▶ Description of the task
The entries below contain a line with "from **Smart Deduper** in Google" and a line with "-144,7 +144,7 @@". Quote exactly those two lines and all lines between them.
┏━━
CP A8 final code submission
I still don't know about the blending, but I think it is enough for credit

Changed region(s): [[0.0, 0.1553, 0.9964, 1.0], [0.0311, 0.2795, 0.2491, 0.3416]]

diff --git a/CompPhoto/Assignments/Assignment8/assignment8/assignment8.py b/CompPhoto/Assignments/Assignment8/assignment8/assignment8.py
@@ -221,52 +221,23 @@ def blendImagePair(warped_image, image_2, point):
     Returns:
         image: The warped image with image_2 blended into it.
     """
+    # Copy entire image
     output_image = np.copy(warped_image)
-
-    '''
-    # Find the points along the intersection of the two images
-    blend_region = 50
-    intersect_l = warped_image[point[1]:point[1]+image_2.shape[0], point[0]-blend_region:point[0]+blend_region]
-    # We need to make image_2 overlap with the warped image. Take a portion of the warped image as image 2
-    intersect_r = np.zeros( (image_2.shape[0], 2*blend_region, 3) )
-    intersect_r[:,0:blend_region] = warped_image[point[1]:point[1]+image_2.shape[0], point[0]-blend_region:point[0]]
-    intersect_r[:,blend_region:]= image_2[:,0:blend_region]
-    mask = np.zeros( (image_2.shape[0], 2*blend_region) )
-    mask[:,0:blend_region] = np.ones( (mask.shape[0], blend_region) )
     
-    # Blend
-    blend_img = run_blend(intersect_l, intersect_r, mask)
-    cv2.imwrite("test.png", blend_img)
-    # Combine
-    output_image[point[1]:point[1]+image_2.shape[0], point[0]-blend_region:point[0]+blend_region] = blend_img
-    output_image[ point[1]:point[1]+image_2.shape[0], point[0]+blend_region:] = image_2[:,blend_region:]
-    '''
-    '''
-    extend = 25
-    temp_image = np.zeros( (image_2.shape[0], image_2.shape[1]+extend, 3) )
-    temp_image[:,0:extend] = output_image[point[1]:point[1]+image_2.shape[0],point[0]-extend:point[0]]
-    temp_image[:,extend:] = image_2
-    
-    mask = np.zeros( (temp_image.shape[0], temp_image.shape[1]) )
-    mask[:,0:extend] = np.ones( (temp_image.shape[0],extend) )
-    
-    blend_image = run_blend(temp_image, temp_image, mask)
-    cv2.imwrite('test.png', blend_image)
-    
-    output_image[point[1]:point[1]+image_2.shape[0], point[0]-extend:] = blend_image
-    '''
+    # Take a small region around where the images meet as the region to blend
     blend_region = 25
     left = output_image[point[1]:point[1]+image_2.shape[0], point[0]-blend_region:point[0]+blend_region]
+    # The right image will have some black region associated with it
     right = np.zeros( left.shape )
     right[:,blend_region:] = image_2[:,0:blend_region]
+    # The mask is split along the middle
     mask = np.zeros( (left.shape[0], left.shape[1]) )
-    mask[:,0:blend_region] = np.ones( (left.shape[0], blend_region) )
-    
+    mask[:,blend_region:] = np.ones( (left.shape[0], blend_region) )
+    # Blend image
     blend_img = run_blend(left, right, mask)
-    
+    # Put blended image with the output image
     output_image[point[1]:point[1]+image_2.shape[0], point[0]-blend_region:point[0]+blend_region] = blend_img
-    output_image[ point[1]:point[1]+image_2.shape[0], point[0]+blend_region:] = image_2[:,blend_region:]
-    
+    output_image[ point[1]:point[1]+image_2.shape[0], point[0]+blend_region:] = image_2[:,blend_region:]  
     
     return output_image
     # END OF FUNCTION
┗━━
┏━━
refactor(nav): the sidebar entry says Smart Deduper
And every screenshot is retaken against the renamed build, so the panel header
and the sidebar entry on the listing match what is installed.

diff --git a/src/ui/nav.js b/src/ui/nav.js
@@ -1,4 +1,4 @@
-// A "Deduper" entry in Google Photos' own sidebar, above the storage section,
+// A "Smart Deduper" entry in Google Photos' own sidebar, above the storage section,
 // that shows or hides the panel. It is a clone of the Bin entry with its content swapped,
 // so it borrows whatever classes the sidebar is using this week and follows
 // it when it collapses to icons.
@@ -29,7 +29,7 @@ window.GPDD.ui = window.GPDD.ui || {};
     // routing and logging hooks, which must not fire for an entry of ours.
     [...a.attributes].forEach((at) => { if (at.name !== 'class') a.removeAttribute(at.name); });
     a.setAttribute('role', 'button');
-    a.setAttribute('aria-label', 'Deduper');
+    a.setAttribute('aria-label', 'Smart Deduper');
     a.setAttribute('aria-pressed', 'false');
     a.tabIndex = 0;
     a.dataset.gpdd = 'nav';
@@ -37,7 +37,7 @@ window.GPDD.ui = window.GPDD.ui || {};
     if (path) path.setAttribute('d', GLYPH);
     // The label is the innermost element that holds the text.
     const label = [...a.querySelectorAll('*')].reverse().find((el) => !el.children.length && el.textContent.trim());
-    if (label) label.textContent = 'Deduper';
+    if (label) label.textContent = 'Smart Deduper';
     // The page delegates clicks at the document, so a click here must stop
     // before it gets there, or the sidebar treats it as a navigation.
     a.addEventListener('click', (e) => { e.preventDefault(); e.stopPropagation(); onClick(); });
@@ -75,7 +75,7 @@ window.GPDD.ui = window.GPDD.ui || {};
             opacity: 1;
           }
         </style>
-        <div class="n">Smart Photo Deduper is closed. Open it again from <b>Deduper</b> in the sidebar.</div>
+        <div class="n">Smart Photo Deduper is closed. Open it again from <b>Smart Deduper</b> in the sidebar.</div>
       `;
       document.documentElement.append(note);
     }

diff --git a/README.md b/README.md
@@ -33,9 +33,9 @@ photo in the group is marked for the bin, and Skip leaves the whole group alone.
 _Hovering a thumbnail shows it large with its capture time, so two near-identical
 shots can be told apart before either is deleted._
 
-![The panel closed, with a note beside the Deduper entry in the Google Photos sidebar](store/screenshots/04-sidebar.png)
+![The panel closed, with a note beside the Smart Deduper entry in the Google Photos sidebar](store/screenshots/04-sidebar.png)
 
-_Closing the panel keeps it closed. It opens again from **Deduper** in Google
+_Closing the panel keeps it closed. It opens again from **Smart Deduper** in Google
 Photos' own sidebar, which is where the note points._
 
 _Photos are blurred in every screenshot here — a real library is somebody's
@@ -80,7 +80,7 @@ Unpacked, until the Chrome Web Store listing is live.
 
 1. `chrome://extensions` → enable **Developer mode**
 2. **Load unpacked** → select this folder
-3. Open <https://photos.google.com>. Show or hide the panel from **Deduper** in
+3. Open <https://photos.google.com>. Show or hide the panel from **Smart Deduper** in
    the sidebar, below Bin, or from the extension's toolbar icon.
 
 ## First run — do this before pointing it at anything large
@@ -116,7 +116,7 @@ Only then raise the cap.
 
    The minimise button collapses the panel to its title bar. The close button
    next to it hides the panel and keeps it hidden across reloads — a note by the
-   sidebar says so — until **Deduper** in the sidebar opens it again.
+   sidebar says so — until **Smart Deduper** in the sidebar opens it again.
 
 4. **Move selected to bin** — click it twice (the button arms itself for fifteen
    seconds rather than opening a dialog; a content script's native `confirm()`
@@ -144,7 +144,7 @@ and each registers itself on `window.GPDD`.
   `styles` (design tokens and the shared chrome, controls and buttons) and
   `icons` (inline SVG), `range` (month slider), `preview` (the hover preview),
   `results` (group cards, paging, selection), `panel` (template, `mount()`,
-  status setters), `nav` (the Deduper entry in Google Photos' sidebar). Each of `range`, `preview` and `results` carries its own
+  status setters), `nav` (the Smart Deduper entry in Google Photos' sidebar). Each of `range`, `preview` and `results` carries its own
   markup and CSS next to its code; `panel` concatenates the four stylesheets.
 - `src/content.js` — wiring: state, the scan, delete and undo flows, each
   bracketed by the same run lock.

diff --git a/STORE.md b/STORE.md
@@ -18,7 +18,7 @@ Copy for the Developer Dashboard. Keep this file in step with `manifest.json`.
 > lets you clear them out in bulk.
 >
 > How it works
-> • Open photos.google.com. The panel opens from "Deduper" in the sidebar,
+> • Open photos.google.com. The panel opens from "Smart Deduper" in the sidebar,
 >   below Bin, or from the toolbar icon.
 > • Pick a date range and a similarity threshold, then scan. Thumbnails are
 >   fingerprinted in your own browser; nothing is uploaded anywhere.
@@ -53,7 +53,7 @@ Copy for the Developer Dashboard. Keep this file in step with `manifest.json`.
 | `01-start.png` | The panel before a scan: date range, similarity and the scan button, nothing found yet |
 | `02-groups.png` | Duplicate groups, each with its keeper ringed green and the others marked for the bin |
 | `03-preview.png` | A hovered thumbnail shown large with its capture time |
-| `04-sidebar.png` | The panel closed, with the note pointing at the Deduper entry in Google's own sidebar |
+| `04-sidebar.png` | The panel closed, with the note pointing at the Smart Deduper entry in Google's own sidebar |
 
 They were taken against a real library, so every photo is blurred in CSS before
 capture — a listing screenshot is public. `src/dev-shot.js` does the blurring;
┗━━
▶ Written reply
+_Closing the panel keeps it closed. It opens again from **Smart Deduper** in Google
 Photos' own sidebar, which is where the note points._
 
 _Photos are blurred in every screenshot here — a real library is somebody's
@@ -80,7 +80,7 @@ Unpacked, until the Chrome Web Store listing is live.
 
 1. `chrome://extensions` → enable **Developer mode**
 2. **Load unpacked** → select this folder
-3. Open <https://photos.google.com>. Show or hide the panel from **Deduper** in
+3. Open <https://photos.google.com>. Show or hide the panel from **Smart Deduper** in
    the sidebar, below Bin, or from the extension's toolbar icon.
 
 ## First run — do this before pointing it at anything large
@@ -116,7 +116,7 @@ Only then raise the cap.
 
    The minimise button collapses the panel to its title bar. The close button
    next to it hides the panel and keeps it hidden across reloads — a note by the
-   sidebar says so — until **Deduper** in the sidebar opens it again.
+   sidebar says so — until **Smart Deduper** in the sidebar opens it again.
 
 4. **Move selected to bin** — click it twice (the button arms itself for fifteen
    seconds rather than opening a dialog; a content script's native `confirm()`
@@ -144,7 +144,7 @@ and each registers itself on `window.GPDD`.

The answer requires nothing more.